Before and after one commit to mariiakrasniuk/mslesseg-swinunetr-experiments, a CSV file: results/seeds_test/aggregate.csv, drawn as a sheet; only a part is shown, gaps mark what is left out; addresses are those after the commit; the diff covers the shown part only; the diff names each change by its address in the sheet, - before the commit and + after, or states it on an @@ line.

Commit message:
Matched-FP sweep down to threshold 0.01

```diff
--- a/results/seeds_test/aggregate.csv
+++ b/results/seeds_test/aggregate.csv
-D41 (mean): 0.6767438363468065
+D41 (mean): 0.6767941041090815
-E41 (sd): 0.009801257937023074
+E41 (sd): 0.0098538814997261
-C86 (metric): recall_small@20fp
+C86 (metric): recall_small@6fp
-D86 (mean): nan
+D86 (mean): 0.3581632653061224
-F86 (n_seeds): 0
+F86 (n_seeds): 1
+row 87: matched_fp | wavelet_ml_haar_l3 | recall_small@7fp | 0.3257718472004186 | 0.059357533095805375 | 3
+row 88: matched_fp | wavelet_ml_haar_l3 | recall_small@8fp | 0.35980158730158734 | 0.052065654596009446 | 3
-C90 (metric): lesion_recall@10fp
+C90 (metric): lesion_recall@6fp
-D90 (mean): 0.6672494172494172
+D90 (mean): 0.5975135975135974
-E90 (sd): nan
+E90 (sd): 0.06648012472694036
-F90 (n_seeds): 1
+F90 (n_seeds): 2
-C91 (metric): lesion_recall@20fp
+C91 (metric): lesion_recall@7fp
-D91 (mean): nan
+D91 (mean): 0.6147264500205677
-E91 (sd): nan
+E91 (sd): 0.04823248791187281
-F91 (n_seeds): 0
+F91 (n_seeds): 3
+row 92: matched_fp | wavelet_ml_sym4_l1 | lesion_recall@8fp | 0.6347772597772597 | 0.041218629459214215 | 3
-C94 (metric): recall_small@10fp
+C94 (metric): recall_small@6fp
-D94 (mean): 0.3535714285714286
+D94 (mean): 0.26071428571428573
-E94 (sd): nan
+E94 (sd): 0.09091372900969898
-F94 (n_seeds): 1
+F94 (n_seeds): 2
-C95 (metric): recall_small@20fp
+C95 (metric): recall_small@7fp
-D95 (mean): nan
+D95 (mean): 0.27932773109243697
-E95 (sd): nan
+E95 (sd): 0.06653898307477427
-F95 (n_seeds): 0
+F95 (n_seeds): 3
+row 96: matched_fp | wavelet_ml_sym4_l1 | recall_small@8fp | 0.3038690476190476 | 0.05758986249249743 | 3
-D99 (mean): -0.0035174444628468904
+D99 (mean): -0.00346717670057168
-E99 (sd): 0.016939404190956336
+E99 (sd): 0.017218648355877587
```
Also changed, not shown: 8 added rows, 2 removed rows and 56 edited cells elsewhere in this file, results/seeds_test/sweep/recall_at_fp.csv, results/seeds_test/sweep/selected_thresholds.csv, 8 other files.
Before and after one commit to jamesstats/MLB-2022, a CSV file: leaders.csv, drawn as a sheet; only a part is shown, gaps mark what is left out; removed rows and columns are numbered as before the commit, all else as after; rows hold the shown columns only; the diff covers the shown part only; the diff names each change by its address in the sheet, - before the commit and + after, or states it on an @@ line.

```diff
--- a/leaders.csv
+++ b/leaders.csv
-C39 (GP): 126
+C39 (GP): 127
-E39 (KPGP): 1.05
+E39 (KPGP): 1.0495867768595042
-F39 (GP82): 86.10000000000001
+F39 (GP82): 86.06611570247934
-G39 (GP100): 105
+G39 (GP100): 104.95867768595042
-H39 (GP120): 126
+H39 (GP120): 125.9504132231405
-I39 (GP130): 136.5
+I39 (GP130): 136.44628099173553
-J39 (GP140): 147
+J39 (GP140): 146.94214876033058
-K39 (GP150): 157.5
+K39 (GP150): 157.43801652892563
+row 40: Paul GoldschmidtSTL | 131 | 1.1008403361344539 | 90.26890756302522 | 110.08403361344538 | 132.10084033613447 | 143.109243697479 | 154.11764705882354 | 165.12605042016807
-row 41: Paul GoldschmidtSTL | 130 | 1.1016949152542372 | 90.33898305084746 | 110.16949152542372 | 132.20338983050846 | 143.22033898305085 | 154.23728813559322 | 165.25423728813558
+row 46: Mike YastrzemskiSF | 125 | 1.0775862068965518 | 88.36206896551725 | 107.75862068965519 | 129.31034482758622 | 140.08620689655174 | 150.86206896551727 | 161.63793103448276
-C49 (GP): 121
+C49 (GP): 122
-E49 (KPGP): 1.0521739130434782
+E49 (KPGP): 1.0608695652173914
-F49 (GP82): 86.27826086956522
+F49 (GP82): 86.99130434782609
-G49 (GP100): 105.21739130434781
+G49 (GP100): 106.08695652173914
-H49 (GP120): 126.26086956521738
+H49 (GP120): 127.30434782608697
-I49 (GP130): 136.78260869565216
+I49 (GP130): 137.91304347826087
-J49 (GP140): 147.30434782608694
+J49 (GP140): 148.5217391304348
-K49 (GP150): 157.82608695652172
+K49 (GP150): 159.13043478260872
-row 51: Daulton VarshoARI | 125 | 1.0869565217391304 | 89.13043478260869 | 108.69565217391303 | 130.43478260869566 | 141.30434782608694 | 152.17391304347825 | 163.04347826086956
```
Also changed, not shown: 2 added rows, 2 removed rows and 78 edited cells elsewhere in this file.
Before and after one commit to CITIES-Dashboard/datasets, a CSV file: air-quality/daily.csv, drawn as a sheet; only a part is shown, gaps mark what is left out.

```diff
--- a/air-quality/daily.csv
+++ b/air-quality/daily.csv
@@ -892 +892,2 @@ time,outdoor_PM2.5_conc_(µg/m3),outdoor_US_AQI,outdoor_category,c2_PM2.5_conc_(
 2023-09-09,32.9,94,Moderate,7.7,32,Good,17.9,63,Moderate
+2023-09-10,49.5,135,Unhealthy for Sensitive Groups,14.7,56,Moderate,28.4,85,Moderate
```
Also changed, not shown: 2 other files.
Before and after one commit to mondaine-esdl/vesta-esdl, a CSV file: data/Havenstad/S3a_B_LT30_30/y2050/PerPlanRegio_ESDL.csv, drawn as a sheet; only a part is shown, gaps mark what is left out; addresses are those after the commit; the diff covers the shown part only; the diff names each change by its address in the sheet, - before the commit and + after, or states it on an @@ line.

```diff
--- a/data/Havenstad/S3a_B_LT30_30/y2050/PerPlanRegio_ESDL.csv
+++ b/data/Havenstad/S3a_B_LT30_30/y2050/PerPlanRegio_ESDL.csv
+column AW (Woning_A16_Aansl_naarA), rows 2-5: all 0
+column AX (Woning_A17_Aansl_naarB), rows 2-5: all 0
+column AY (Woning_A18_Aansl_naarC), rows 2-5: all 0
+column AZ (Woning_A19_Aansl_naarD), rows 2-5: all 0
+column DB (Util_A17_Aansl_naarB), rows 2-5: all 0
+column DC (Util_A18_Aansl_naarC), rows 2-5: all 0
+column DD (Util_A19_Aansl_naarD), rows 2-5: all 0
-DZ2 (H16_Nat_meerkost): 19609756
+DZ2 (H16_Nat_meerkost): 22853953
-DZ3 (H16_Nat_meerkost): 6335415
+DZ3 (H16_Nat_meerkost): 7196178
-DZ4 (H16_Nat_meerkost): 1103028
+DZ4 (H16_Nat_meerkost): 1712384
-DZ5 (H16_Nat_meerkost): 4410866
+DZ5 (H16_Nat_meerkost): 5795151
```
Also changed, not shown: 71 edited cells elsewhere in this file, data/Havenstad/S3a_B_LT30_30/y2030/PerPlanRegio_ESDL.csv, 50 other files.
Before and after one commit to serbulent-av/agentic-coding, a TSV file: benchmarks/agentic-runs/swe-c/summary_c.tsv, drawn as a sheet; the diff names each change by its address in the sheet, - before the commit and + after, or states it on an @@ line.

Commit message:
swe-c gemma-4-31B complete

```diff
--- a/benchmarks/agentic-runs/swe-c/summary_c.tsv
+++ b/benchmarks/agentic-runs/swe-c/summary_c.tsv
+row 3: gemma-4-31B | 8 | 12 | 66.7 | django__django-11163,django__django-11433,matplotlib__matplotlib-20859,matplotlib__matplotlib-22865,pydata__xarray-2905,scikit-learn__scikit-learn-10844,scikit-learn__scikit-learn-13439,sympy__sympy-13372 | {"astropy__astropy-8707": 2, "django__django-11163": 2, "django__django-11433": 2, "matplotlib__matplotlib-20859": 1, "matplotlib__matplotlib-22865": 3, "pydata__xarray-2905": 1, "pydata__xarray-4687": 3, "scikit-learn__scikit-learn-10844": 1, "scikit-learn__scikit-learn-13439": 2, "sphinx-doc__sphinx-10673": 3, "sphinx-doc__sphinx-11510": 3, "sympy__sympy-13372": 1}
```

**Work request**: Whenever the word "changed" occurs in a line above, copy that line.

**Response to the task**:
Also changed, not shown: 8 added rows, 2 removed rows and 56 edited cells elsewhere in this file, results/seeds_test/sweep/recall_at_fp.csv, results/seeds_test/sweep/selected_thresholds.csv, 8 other files.
Also changed, not shown: 2 added rows, 2 removed rows and 78 edited cells elsewhere in this file.
Also changed, not shown: 2 other files.
Also changed, not shown: 71 edited cells elsewhere in this file, data/Havenstad/S3a_B_LT30_30/y2030/PerPlanRegio_ESDL.csv, 50 other files.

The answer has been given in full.